How do I develop an effective job description?

❓Fundamental questions: Who are you? What you will do? How will you do it?
🖥 What are the special requirements for remote work?
🕔 What time difference is acceptable?
⌛ Is time flexibility an option?
🤔 Are there specific physical requirements?
📄 Specific description.

Once you have made the decision to develop a company around a remote workforce, you have many decisions to make. The key consideration in all cases is clarity of purpose and setting your team up for success from the very beginning.

A key part of this is communicating your needs to your global workforce. This starts with recruitment and how you write an effective job description.

There are several questions which you have to answer for your needs and yourself in order clearly communicate the needs of each position. None are particularly challenging by themselves, but each is an important part of finding the right people for your team.

The basics

Every job description begins with fundamental questions that are the same for any company.  These include, but are not limited to:

  • A well-defined title, or description of the position – answering the question, “Who are you?”
  • The job requirements and duties, answering the question, “What you will do?”
  • Performance standards and measurements, answering the question, “How will you do it?”

In all cases, clarity is essential.  It can be difficult to write a long description for use on job search sites, given space requirements.  One trick that you can use is to refer all candidates to a webpage with considerably more detail, using the listing as a way of catching the eyes of top talent. You can also use email to communicate more detailed needs once candidates have responded to a job post.

No matter what, the special considerations for recruiting a global workforce have to come second to the basics of defining the position well.  A study conducted by Raju and Banerjee at manufacturing facilities in Pune, India found that clear, well-written job description with defined responsibilities boosted the productivity of workers by 27% on average.  Other studies have shown that solid, measurable standards  in the job description are key to productivity from the start.

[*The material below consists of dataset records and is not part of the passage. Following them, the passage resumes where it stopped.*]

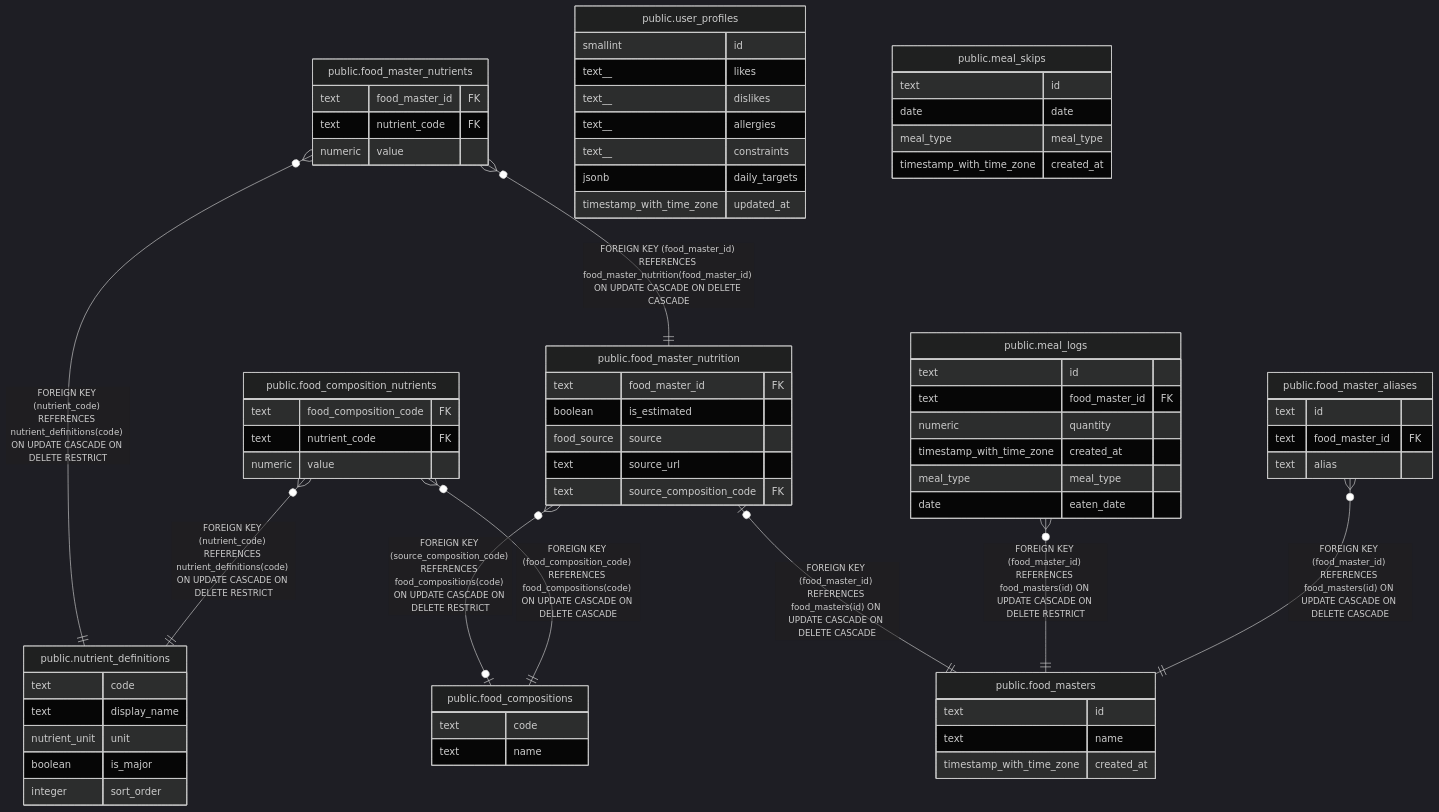
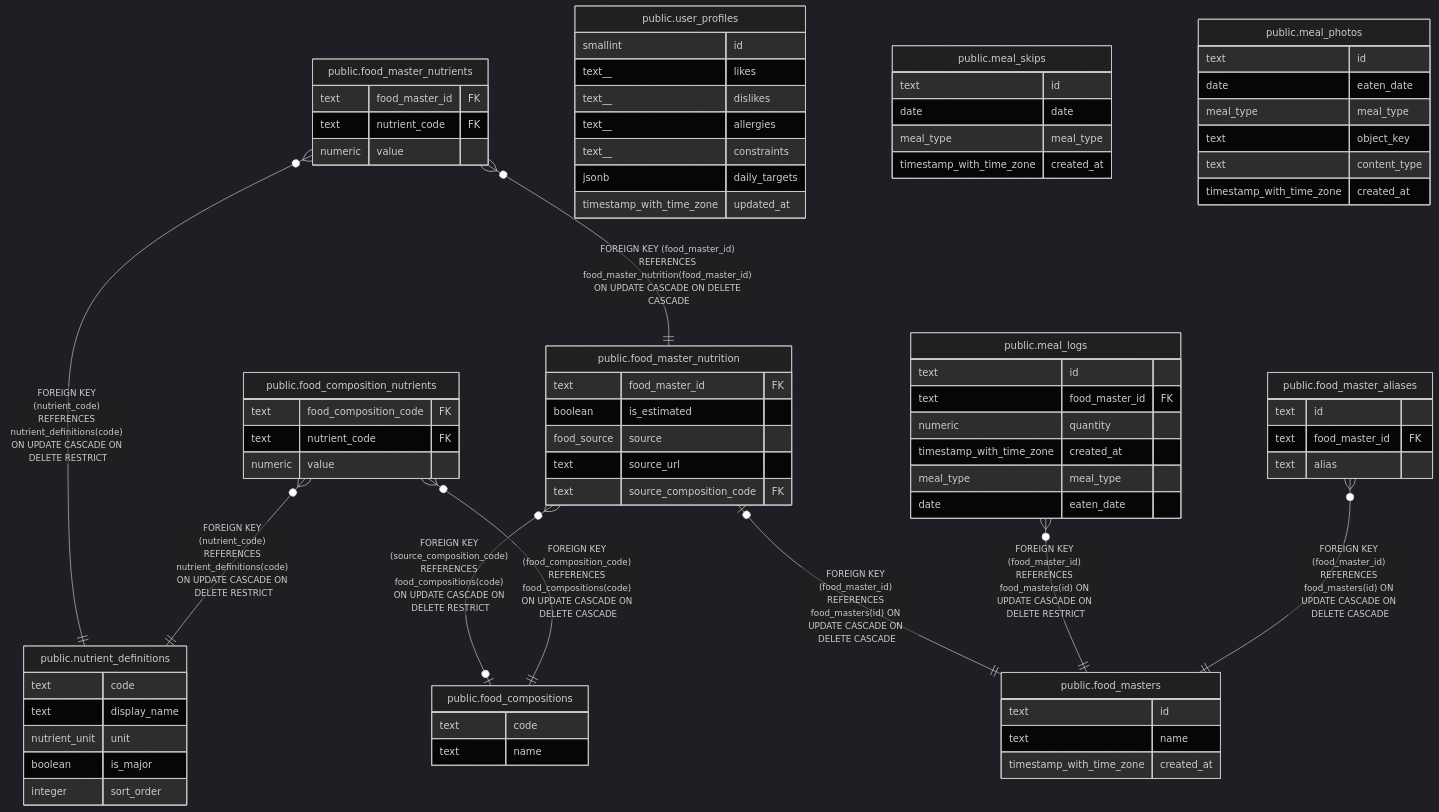
The diagram in docs/db/README.md (fohte/meshi), drawn with Mermaid (dark theme) before and after one commit. The commit also changed 6 other files, not shown here.

````diff
--- a/docs/db/README.md
+++ b/docs/db/README.md
@@ -65,74 +65,82 @@
 ```mermaid
 erDiagram
 
 "public.food_composition_nutrients" }o--|| "public.food_compositions" : "FOREIGN KEY (food_composition_code) REFERENCES food_compositions(code) ON UPDATE CASCADE ON DELETE CASCADE"
 "public.food_composition_nutrients" }o--|| "public.nutrient_definitions" : "FOREIGN KEY (nutrient_code) REFERENCES nutrient_definitions(code) ON UPDATE CASCADE ON DELETE RESTRICT"
 "public.food_master_aliases" }o--|| "public.food_masters" : "FOREIGN KEY (food_master_id) REFERENCES food_masters(id) ON UPDATE CASCADE ON DELETE CASCADE"
 "public.food_master_nutrients" }o--|| "public.nutrient_definitions" : "FOREIGN KEY (nutrient_code) REFERENCES nutrient_definitions(code) ON UPDATE CASCADE ON DELETE RESTRICT"
 "public.food_master_nutrients" }o--|| "public.food_master_nutrition" : "FOREIGN KEY (food_master_id) REFERENCES food_master_nutrition(food_master_id) ON UPDATE CASCADE ON DELETE CASCADE"
 "public.meal_logs" }o--|| "public.food_masters" : "FOREIGN KEY (food_master_id) REFERENCES food_masters(id) ON UPDATE CASCADE ON DELETE RESTRICT"
 "public.food_master_nutrition" }o--o| "public.food_compositions" : "FOREIGN KEY (source_composition_code) REFERENCES food_compositions(code) ON UPDATE CASCADE ON DELETE RESTRICT"
 "public.food_master_nutrition" |o--|| "public.food_masters" : "FOREIGN KEY (food_master_id) REFERENCES food_masters(id) ON UPDATE CASCADE ON DELETE CASCADE"
 
 "public.food_composition_nutrients" {
   text food_composition_code FK
   text nutrient_code FK
   numeric value
 }
 "public.food_compositions" {
   text code
   text name
 }
 "public.food_master_aliases" {
   text id
   text food_master_id FK
   text alias
 }
 "public.food_master_nutrients" {
   text food_master_id FK
   text nutrient_code FK
   numeric value
 }
 "public.food_masters" {
   text id
   text name
   timestamp_with_time_zone created_at
 }
 "public.meal_logs" {
   text id
   text food_master_id FK
   numeric quantity
   timestamp_with_time_zone created_at
   meal_type meal_type
   date eaten_date
 }
 "public.nutrient_definitions" {
   text code
   text display_name
   nutrient_unit unit
   boolean is_major
   integer sort_order
 }
 "public.user_profiles" {
   smallint id
   text__ likes
   text__ dislikes
   text__ allergies
   text__ constraints
   jsonb daily_targets
   timestamp_with_time_zone updated_at
 }
 "public.meal_skips" {
   text id
   date date
   meal_type meal_type
   timestamp_with_time_zone created_at
 }
 "public.food_master_nutrition" {
   text food_master_id FK
   boolean is_estimated
   food_source source
   text source_url
   text source_composition_code FK
 }
+"public.meal_photos" {
+  text id
+  date eaten_date
+  meal_type meal_type
+  text object_key
+  text content_type
+  timestamp_with_time_zone created_at
+}
 ```
````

It’s important to have the right people on your team.  A good job description will catch their eyes and help them to self-identify if they are the right fit for your global workforce.

What are the special requirements for remote work?

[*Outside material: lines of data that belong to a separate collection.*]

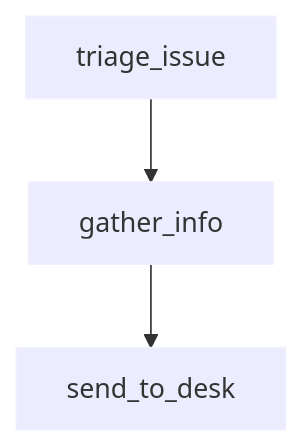
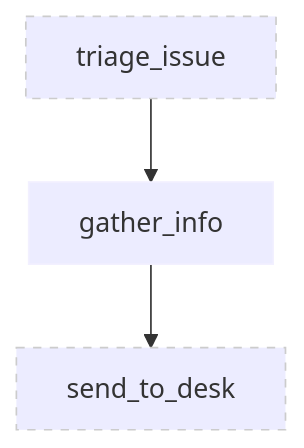
One commit to dextersjab/agentic-workbench-langgraph changed the fourth of 5 diagrams in src/workflows/support_desk/nodes/README.md. Above: the diagram before and after it, drawn with Mermaid. The commit also changed other lines of this file, not shown here.

````diff
--- a/src/workflows/support_desk/nodes/README.md
+++ b/src/workflows/support_desk/nodes/README.md
@@ -73,7 +82,10 @@
 ```mermaid
 graph TD
     A[triage_issue] --> B[gather_info]
     B --> C[send_to_desk]
     
     classDef default stroke:#f2f0ff,line-height:1.2
+    classDef context stroke-dasharray: 5 5,stroke:#cccccc,line-height:1.2
+    
+    class A,C context
 ```
````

The first and most obvious requirement is that your job description has to make it clear that you are recruiting a global workforce with remote locations.  That may not be appealing to every candidate, and it needs to be said up front.

In the outline of a job description above, two key questions are missing.  These are the “When?” and “Where?” that are very easy to answer in a fixed office.  In any remote work, however, they are much more interesting questions that you have to carefully answer for yourself.

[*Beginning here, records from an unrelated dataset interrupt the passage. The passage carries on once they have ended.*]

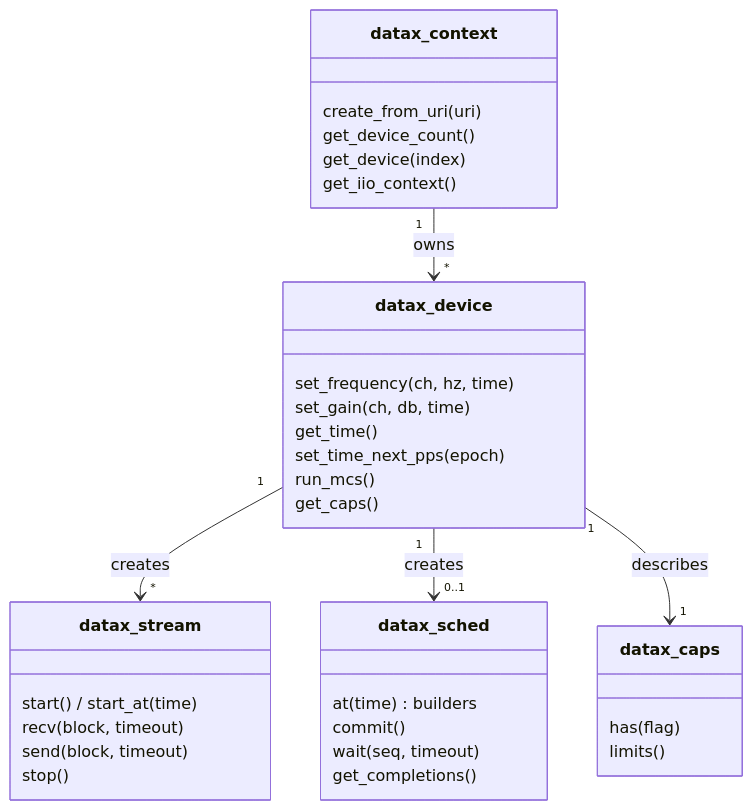
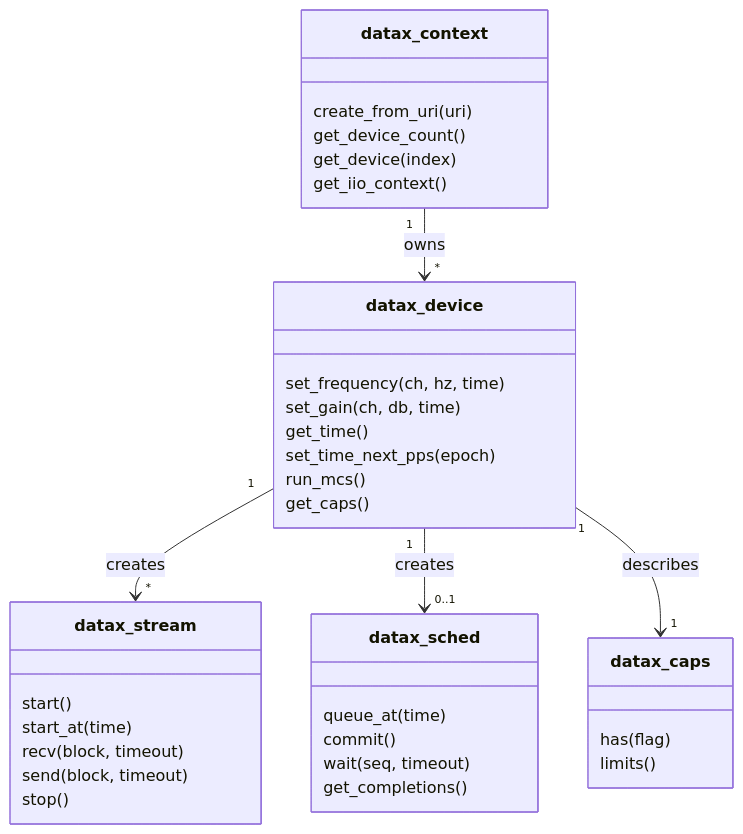
The diagram in docs/api-object-model.md (tfcollins/datax_sdk_sdr), drawn with Mermaid before and after one commit. The commit also changed 1 other file, not shown here.

Commit message:
Polish: transparent mermaid backgrounds in dark mode, classDiagram cleanup
adi_doctools white-cards all non-flowchart SVGs in dark mode; mermaid
sequence/class/gantt diagrams already render dark-themed, so keep them
transparent via theme-image-swap.css.

Claude-Session: https://claude.ai/code/session_01Ny4m3JjqKNXTqDXkX4frnY

````diff
--- a/docs/api-object-model.md
+++ b/docs/api-object-model.md
@@ -28,37 +28,38 @@
 ```{mermaid}
 classDiagram
     class datax_context {
         create_from_uri(uri)
         get_device_count()
         get_device(index)
         get_iio_context()
     }
     class datax_device {
         set_frequency(ch, hz, time)
         set_gain(ch, db, time)
         get_time()
         set_time_next_pps(epoch)
         run_mcs()
         get_caps()
     }
     class datax_stream {
-        start() / start_at(time)
+        start()
+        start_at(time)
         recv(block, timeout)
         send(block, timeout)
         stop()
     }
     class datax_sched {
-        at(time) builders
+        queue_at(time)
         commit()
         wait(seq, timeout)
         get_completions()
     }
     class datax_caps {
         has(flag)
         limits()
     }
     datax_context "1" --> "*" datax_device : owns
     datax_device "1" --> "*" datax_stream : creates
     datax_device "1" --> "0..1" datax_sched : creates
     datax_device "1" --> "1" datax_caps : describes
 ```
````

You can start by asking yourself these questions and using whatever method you prefer to communicate them to any candidates which self-identify based on your job listing.

What time difference is acceptable?

Consideration of time zones is absolutely essential for a global workforce.  Generally, team members who have to work closely together cannot be more than three time hours apart.  It may be possible to have some teams in other parts of the world, but if communication between members or parts of the team are essential they need to have at least half of their day overlap.

It may be tempting to have team members work at night in order to align shifts on other sides of the world.  That rarely works well. An 1996 Princeton University paper combining a number of studies showed that the consensus between them was that night shift workers are 18% less productive and 12% more prone to errors.

Is time flexibility an option?

Many workers need time flexibility, or the ability to work when their family schedule allows.  This is one of the main benefits of a global workforce. It can also be a benefit for attracting top talent.  In a study by Mobile Progress Report, 54% of HR managers reported that they “occasionally miss out on the best job candidate because they cannot meet the candidates’ telework requirements.”

If this is an option for your global workforce, it can be very helpful to state that very clearly.  If there are good reasons why it is not, or there are restrictions on the flexibility, they should be stated in the detailed version of the job description.  Many candidates need to know this when considering a position, and the sooner it can be handled the better.

Are there specific physical requirements?

One of the great benefits of a global workforce is not having the expense of space for employees at one headquarters.  But that may not mean that there are no needs for physical space for equipment, quiet time, or other considerations. It is important to understand exactly what you need and what you can be flexible with.

Similarly, there can be significant hardware requirements.  If your employees need a high power computer, will they provide it or will you?  Do they need a 1GB internet connection? How important is the reliability of your hardware? All of these questions   to be answered, and many will point to a need for physical space to hole the hardware and provide the connections.

As an employer with a global workforce, you do have options.  One of them is to ask for a home office or to rent part of a coworking space. A 2015 study by Harvard Business Review found that employees found their work more meaningful and part of a community when they had a coworking space to go to.  It can make up for the lack of physical connection that remote workers often feel.

If this is an option, and you are willing to pay for such a space, it is important to state this up front.  It may even be part of a remote office in a city where you have several employees working closely together, even if they are far from the executive team.

A detailed, specific description

In all cases, your recruitment will be easier and more productive with a more specific job description.  You will be sure that candidates for your global workforce have already self-selected and are sure that the position fits their needs, cutting the number of resumes that you have to read.  These candidates will also be more productive and happier, given that open and direct communication was established at their very first introduction to your company.

The needs of remote workers are somewhat different than they are for a fixed location, but the benefits are large.  It’s important to be open and honest from the start to achieve transparency which makes remote work more productive, happy, and innovative.

Related Posts